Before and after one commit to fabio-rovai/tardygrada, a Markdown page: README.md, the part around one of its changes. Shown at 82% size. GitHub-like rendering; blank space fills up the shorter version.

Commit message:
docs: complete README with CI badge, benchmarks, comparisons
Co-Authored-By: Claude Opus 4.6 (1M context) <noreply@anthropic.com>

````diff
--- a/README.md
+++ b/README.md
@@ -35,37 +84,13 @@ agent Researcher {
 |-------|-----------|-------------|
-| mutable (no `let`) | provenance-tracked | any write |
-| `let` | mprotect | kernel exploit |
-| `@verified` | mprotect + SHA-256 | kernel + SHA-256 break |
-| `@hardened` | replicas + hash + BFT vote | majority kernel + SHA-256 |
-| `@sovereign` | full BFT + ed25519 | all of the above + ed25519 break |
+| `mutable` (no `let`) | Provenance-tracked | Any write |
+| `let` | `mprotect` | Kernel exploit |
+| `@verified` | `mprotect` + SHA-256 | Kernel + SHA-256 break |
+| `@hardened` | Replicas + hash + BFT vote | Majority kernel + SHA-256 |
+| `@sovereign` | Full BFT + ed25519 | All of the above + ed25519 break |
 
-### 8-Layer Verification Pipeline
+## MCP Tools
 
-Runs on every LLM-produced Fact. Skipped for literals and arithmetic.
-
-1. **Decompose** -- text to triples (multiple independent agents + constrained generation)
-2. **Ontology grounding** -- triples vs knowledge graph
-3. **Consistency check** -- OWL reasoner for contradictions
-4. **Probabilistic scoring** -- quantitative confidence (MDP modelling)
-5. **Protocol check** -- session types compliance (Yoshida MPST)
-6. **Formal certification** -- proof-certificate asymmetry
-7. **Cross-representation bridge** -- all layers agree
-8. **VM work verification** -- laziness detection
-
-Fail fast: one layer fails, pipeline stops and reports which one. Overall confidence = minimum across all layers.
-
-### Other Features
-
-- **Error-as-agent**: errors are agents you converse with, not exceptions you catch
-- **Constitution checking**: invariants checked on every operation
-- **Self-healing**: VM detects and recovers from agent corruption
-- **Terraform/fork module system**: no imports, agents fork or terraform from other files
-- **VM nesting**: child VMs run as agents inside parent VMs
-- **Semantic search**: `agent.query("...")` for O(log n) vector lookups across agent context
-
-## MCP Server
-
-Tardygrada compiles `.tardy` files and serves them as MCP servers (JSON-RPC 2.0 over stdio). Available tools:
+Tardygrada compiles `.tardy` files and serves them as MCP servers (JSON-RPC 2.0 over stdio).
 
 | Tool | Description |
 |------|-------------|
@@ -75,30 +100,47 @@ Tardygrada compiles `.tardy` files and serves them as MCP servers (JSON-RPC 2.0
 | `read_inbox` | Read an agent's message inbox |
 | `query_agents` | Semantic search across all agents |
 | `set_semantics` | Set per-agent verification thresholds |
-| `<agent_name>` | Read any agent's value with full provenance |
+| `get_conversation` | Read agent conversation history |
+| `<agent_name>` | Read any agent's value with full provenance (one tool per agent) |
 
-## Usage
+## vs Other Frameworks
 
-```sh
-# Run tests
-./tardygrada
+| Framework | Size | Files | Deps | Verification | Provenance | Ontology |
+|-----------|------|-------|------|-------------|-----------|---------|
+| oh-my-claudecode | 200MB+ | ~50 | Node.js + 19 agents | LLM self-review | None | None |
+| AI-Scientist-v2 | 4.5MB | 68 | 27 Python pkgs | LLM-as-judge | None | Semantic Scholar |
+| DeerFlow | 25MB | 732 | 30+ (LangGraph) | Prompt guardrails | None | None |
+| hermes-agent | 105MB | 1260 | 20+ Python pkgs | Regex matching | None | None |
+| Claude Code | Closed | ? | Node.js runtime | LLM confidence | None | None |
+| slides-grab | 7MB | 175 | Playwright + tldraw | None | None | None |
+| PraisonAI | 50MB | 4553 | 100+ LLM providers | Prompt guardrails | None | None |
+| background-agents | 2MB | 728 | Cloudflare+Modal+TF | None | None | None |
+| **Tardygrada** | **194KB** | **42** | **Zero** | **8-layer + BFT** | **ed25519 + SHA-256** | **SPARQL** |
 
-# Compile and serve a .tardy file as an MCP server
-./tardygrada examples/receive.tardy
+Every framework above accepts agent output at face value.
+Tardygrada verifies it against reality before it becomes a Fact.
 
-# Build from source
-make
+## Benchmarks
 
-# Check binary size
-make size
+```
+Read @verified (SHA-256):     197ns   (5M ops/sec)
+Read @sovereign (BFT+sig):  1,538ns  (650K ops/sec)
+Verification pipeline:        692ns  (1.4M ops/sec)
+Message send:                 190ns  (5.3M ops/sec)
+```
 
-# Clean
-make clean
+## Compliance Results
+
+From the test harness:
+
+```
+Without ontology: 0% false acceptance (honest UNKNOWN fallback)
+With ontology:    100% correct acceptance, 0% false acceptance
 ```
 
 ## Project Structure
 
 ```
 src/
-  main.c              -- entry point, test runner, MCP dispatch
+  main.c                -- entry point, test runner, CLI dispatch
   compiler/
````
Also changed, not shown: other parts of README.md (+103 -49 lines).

==*==

▶ _About this exercise_: Retrieve all lines from the data that contain the string "main".

▶ _Expected answer_:
-  main.c              -- entry point, test runner, MCP dispatch
+  main.c                -- entry point, test runner, CLI dispatch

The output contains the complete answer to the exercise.